The skeleton lay in what’s known as the Bover I necropolis in Lori Province, northern Armenia. She was part of the Uratu peoples, who were established there between the 9th and 6th centuries B.C. And woe betide anyone who got in the way of this tough bunch. They defended their territory to the hilt, as various injuries on the skeleton reveal.

5 ft 5 ins tall and believed to be in her 20s, she was “buried in a flexed manner with ceramic vessels and jewelry, which date it to the Early Armenian period (8th-6th century B.C.)”, according to Forbes. The site describes Uratu – an Iron Age kingdom – as a distinct cultural environment focused on hunting, the military, and a trade economy.”

kingdom of Urartu
The Kingdom of Urartu, 9th–6th centuries BC. (Citypeek / CC BY-SA 3.0 )

The National Academy’s team, led by Dr Anahit Khudaverdyan, published their report in the International Journal of Osteoarchaeology. This is a branch of archaeology devoted to human remains. They “identified a rich array of traumatic lesions, which shed light on her daily activities, occupation and warfare practice.”

The report mentions grisly details such as “a trapped metal arrowhead in her femur”. This wound appears to have happened long before her demise, with later wounds leading to her violent exit.

Amazon woman

Forbes writes, “Her left hip and right thigh bore chop marks, while her left lower leg had been stabbed.” However she went, it doesn’t appear to have been quietly! “Her injuries suggest she was struck by a sword and finished off as she lay on the ancient battlefield by a hatchet,” said Dr Khudaverdyan, quoted by the Daily Mail.

This evidence ties the woman to a life of battle and bloodshed. Her strong muscle attachments and highly developed pectorals and deltoids indicate a drawing motion, so she may have been an archer. Big gluteal muscles could be connected to horse riding.

Amazon woman
Wounded Amazon of the Capitoline Museums, Rome, Italy. Photo by Jean-Pol GRANDMONT CC BY-SA 3.0

Only one other female example has been located in this area, though it’s thought Uratu men and women often hunted together.

The presence of such a skeleton puts flesh on the bones – so to speak – of a theory regarding the fabled Amazon women.
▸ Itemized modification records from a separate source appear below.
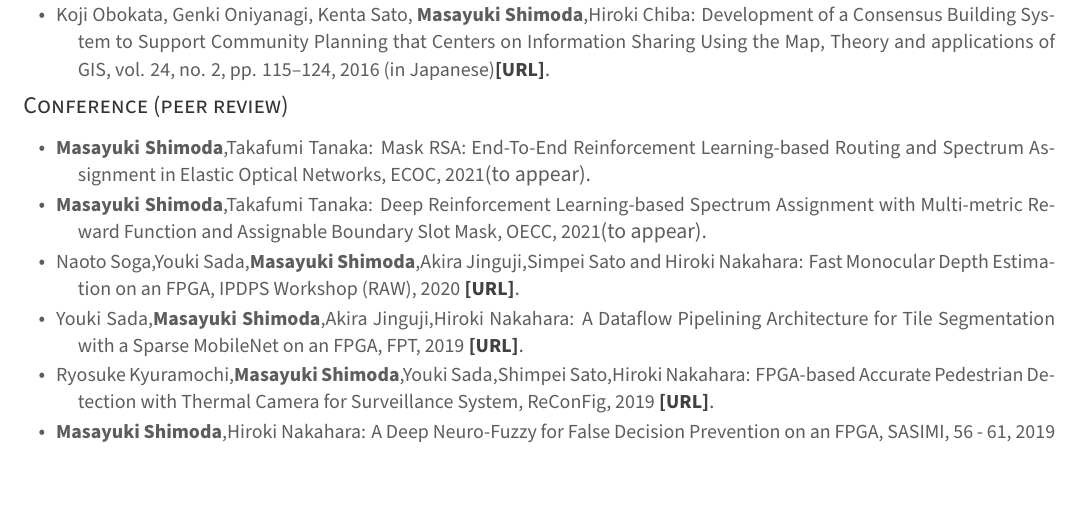
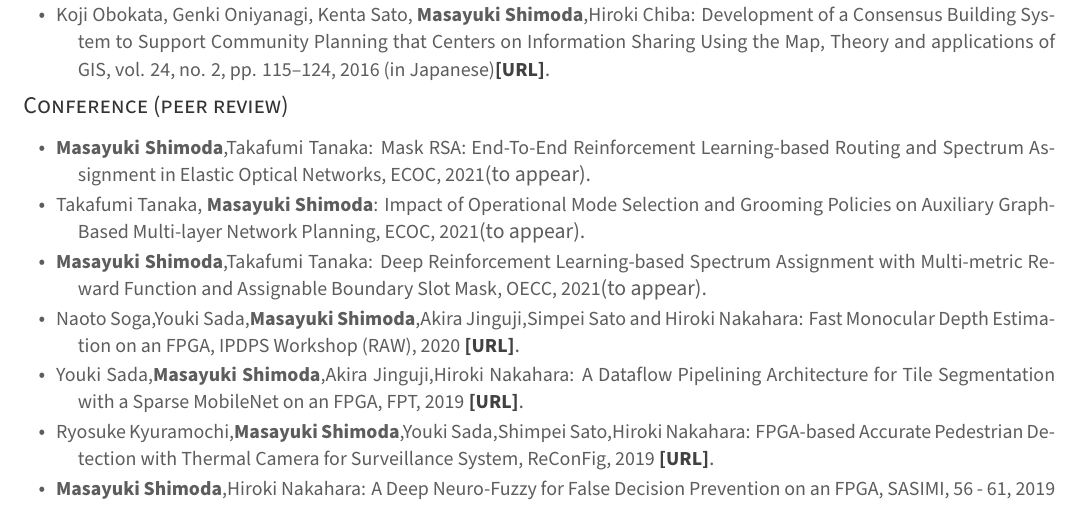
Before and after one commit to shimoshida/CV, a LaTeX CV (resume.tex, which reads resume/conference.tex): part of page 2 of 3, cut so that both start at the same text. Compiled offline with XeLaTeX.

Commit message:
Updates from Overleaf

```diff
--- a/resume/conference.tex
+++ b/resume/conference.tex
@@ -2,6 +2,8 @@
 \begin{publication}
 % ECOC
 \item \publicationstyle{{\bfseries Masayuki Shimoda},Takafumi Tanaka: Mask RSA: End-To-End Reinforcement Learning-based Routing and Spectrum Assignment in Elastic Optical Networks, ECOC, 2021}{(to appear)}.
+% ECOC
+\item \publicationstyle{Takafumi Tanaka, {\bfseries Masayuki Shimoda}: Impact of Operational Mode Selection and Grooming Policies on Auxiliary Graph-Based Multi-layer Network Planning, ECOC, 2021}{(to appear)}.
 % OECC
 \item \publicationstyle{{\bfseries Masayuki Shimoda},Takafumi Tanaka: Deep Reinforcement Learning-based Spectrum Assignment with Multi-metric Reward Function and Assignable Boundary Slot Mask, OECC, 2021}{(to appear)}.
 % RAW
```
Did the Greeks take inspiration from these hardy warriors in Armenia? “Sources in Ancient Greece indicated the existence of so-called Amazon Women in the mountainous Caucasus region (between the Black and Caspian Sea)” says the Mail.

Amazon women painting
Thalestris, Queen of the Amazons, visits Alexander by Johann Georg Platzer

Amazons were legendary in status – ancient female fighters, formidable in combat. The legacy lives on in the enduring character of DC’s Wonder Woman, whose Amazon background and ability was inspired by such tales. The truth is probably removed from this idealized example, but what’s obvious is that there must have been historical cases that informed the Greek view.


Uratu’s enemies the Scythians definitely fit the bill of being Amazonian. The two parties would clash in the struggle for territory, and in both cases women played a major role on the battlefield. National Geographic writes about Amazons that the “Greeks located them in the areas north and east of the Mediterranean on the vast steppes of Eurasia. Archaeologists have been digging up thousands of graves of people called Scythians by the Greeks. They turn out to be people whose women fought, hunted, rode horses, used bows and arrows, just like the men.”

Related Article: The Fierce Amazon Warrior Women – What’s Real and What’s Myth

Throw in the Uratu warrior’s status and a compelling picture is painted. The Mail adds that “The ‘rich inventory’ of her grave including jewelry suggest the woman was ‘high status’.”

The latest find presents the most convincing case yet for a real life Amazon woman, or at least the powerful inspiration for this classic myth.